Thursday, 1 October 2015

Space Oddities, Film Review: Metropolis (1927)

Currently, the concept of modern films having larger than life sets, props, and special effects is to be expected, with grand fictional city skylines created from the ground up just for the production itself, that don't actually exist anywhere but in there own universe, this is very common ground. But in the beginning of cinema, such visuals were astounding, that such a large, grand vista could be portrayed on screen, that was nothing you could actually find in the real world, a world created entirely by the writer's idea and the artist's hand. This is why Fritz Lang's "Metropolis" (1927) is such an important piece of cinematic history. 
Fig 1. Original Metropolis Poster

The film itself is a statement about industrialisation, and how humans can be both demonised, and objectified as tool's to keep an civilisation afloat, that could at any second collapse on itself if not maintained properly. The film takes place in two main locales; Above the ground in the titular city Metropolis where the upper classes live, and under the ground in the caverns and machine rooms where the worker's live who keep Metropolis running. Throughout the movie we are shown scene's where workers are in distraught, being seriously injured, and even killed by the machines they work at, just so that they can keep the city above running for the upper classes, at what appears to be no consequence or loss to anybody, as if this is a regular affair, or to the people above a necessary sacrifice for them to live their lifestyles. "For starters the geographical and sociological constructs of the film form a particular pattern familiar to those with even a passing knowledge of Judeo-Christian theology. The "metropolis" in question is built on a basis of horizontal stratification. The rich live in the uppermost levels: as the film puts it, "High in the heavens." The workers live in the depths of the mammoth city, far below the surface of the planet, where no natural light ever reaches." (Matthew, 2015)

Fig 2.
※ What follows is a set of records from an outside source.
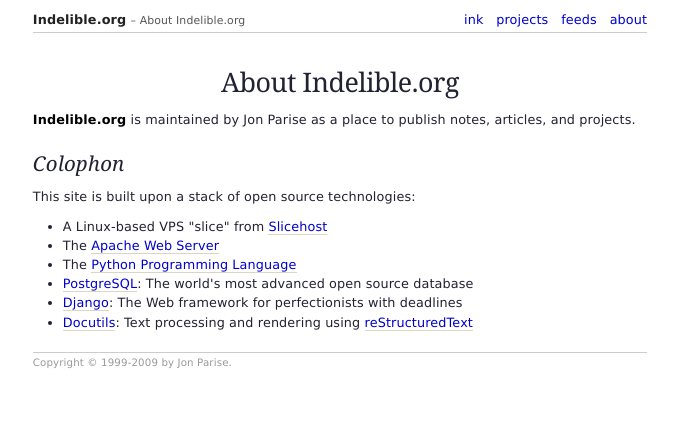
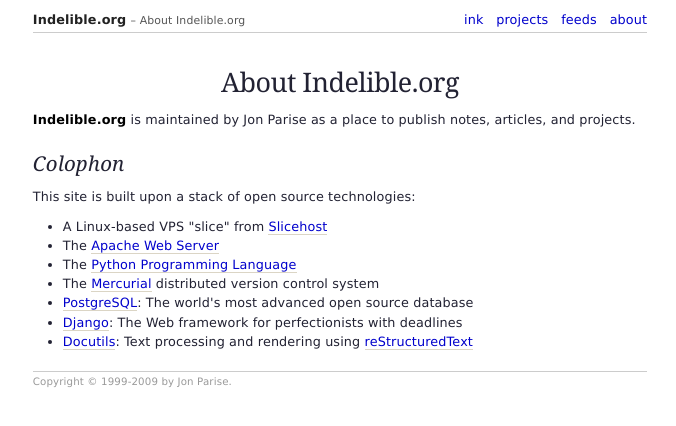
Before and after one commit to jparise/indelible-django, a Django app: template templates/about.html in a window 1280 px wide. Shown: the top 426 px of the page, without its empty margins (300-976 px from the left). Run offline with Django 3.2, Linux system fonts and the light colour scheme; the template is opened without the code that fills it, so the values that code supplies are empty.

Commit message:
Mention Mercurial.

```diff
--- a/templates/about.html
+++ b/templates/about.html
@@ -18,6 +18,7 @@ This site is built upon a stack of open source technologies:
 <li>A Linux-based VPS "slice" from <a href="http://www.slicehost.com/">Slicehost</a></li>
 <li>The <a href="http://httpd.apache.org/">Apache Web Server</a></li>
 <li>The <a href="http://www.python.org/">Python Programming Language</a></li>
+<li>The <a href="http://www.selenic.com/mercurial/">Mercurial</a> distributed version control system</li>
 <li><a href="http://www.postgresql.org/">PostgreSQL</a>: The world's most advanced open source database</li>
 <li><a href="http://www.djangoprogect.com/">Django</a>: The Web framework for perfectionists with deadlines</li>
 <li><a href="http://docutils.sourceforge.net/">Docutils</a>: Text processing and rendering using <a href="http://docutils.sourceforge.net/rst.html">reStructuredText</a></li>
```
Our main protagonist of the film is Freder (Gustav Fröhlich), the son of the master of Metropolis, who ventures down into the caverns and machines, in search of the co-star of the film, Maria (Brigitte Helm) who has briefly came to the surface with a troop of workers children, only to return soon after. After entering the machine rooms he first hand witnesses the situation of the workers and the horror's they go through, visualising the environment as some sort of hellish landscape with one machine becoming a Mayan-esque Temple that consumes the workers. "The workers labor in a monstrous machine, a hellish industrial complex where they must accomplish repetitive and dehumanizing tasks. At one point, the machine is compared to Moloch, the ancient Semitic deity honored by human sacrifices." ("VC" 2010)

At one point he helps another worker who can barely stand after barely stopping his machine from melting down. He takes this workers place for the rest of his shift, and sends that worker in his clothes to the surface to get report back for him, but the worker is soon corrupted by money he finds in Freder's clothes, and is consumed by the pleasures the surface has to offer.

After Reuniting with Maria he is announced as the "Mediator", effectively the force that will unite the two social groups and end the suffering of the workers. This of course does not come without sufficient plot developments and obstacles in their way, one of which is the iconic moment that a doppel-ganger robot of Maria is made by the mad scientist Rotwang (Rudolf Klein-Rogge ) who's tasked with entering the workers society of ruining Maria's reputation with them, so they will no longer rebel as Freder's father has been fearing, she then runs amuck in the city, raising hell even bringing the men of the surface to murder out of lust.

Fig 3.

The design of the robot that Maria's likeness is given too is iconic even to this day, having a strange steam punk like design to it, almost looking like an eventual inspiration for C-3PO from Star Wars' design, I could even recognise the robot before I'd seen the film purely from pop culture references.
"And, of course, what could be more expressionistic than the design of the Machine Man (which, in the parlance of the day, was called a Man despite its obviously feminine trappings)? That’s probably the image most people have of the film, even if they’ve only heard of it without ever seeing it." (Pick, 2015)


"Matthew (2015):
"Vigilant Citizen" (2010):
Steve, P (2015):

Illustration List:
Fig.1 (Poster)
Fig.2 (Screenshot, Fritz Lang)
Fig.3 (Screenshot, Fritz Lang)


  1. Nice review Brad :)

    Just be careful that you don't slip into using the 1st person, as you have done at the very end - use the 3rd person, and that way your writing stays academic-sounding. Also, just have another quick look at the referencing guide to make sure that your bibliography is set out as it should be -

    1. Ah, almost there, thank you Jackie ! :)